:: Data
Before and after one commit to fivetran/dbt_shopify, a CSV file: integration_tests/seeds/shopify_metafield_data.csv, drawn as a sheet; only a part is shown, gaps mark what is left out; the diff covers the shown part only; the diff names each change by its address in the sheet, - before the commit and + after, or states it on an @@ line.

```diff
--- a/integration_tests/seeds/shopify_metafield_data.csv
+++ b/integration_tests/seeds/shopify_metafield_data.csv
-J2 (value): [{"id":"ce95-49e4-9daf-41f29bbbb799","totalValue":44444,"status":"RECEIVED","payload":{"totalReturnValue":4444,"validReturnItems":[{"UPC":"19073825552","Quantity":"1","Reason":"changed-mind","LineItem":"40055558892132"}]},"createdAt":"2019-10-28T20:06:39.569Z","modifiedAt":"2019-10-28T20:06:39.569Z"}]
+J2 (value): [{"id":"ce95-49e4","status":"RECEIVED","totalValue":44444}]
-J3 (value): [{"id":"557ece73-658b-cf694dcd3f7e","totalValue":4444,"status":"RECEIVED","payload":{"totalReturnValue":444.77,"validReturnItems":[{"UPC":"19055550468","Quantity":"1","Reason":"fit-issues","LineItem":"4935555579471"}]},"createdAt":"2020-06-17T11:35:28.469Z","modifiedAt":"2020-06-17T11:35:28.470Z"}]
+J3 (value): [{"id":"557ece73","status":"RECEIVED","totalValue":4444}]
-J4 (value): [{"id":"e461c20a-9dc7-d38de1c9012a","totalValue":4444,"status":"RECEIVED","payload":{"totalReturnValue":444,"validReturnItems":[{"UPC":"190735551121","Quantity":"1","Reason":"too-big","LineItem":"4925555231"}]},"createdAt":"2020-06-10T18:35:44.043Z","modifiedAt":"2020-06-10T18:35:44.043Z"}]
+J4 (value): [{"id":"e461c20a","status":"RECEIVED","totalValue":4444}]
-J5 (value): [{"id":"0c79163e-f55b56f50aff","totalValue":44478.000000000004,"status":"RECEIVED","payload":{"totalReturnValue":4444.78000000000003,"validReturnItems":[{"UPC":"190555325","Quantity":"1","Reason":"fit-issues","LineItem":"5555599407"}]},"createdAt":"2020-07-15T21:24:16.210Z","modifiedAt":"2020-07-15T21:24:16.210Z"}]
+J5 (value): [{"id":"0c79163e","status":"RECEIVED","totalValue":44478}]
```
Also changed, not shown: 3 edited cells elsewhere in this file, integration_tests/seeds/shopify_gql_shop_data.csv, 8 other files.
::::
Could you restate every record word for word?

• _Solution_:
Before and after one commit to fivetran/dbt_shopify, a CSV file: integration_tests/seeds/shopify_metafield_data.csv, drawn as a sheet; only a part is shown, gaps mark what is left out; the diff covers the shown part only; the diff names each change by its address in the sheet, - before the commit and + after, or states it on an @@ line.

```diff
--- a/integration_tests/seeds/shopify_metafield_data.csv
+++ b/integration_tests/seeds/shopify_metafield_data.csv
-J2 (value): [{"id":"ce95-49e4-9daf-41f29bbbb799","totalValue":44444,"status":"RECEIVED","payload":{"totalReturnValue":4444,"validReturnItems":[{"UPC":"19073825552","Quantity":"1","Reason":"changed-mind","LineItem":"40055558892132"}]},"createdAt":"2019-10-28T20:06:39.569Z","modifiedAt":"2019-10-28T20:06:39.569Z"}]
+J2 (value): [{"id":"ce95-49e4","status":"RECEIVED","totalValue":44444}]
-J3 (value): [{"id":"557ece73-658b-cf694dcd3f7e","totalValue":4444,"status":"RECEIVED","payload":{"totalReturnValue":444.77,"validReturnItems":[{"UPC":"19055550468","Quantity":"1","Reason":"fit-issues","LineItem":"4935555579471"}]},"createdAt":"2020-06-17T11:35:28.469Z","modifiedAt":"2020-06-17T11:35:28.470Z"}]
+J3 (value): [{"id":"557ece73","status":"RECEIVED","totalValue":4444}]
-J4 (value): [{"id":"e461c20a-9dc7-d38de1c9012a","totalValue":4444,"status":"RECEIVED","payload":{"totalReturnValue":444,"validReturnItems":[{"UPC":"190735551121","Quantity":"1","Reason":"too-big","LineItem":"4925555231"}]},"createdAt":"2020-06-10T18:35:44.043Z","modifiedAt":"2020-06-10T18:35:44.043Z"}]
+J4 (value): [{"id":"e461c20a","status":"RECEIVED","totalValue":4444}]
-J5 (value): [{"id":"0c79163e-f55b56f50aff","totalValue":44478.000000000004,"status":"RECEIVED","payload":{"totalReturnValue":4444.78000000000003,"validReturnItems":[{"UPC":"190555325","Quantity":"1","Reason":"fit-issues","LineItem":"5555599407"}]},"createdAt":"2020-07-15T21:24:16.210Z","modifiedAt":"2020-07-15T21:24:16.210Z"}]
+J5 (value): [{"id":"0c79163e","status":"RECEIVED","totalValue":44478}]
```
Also changed, not shown: 3 edited cells elsewhere in this file, integration_tests/seeds/shopify_gql_shop_data.csv, 8 other files.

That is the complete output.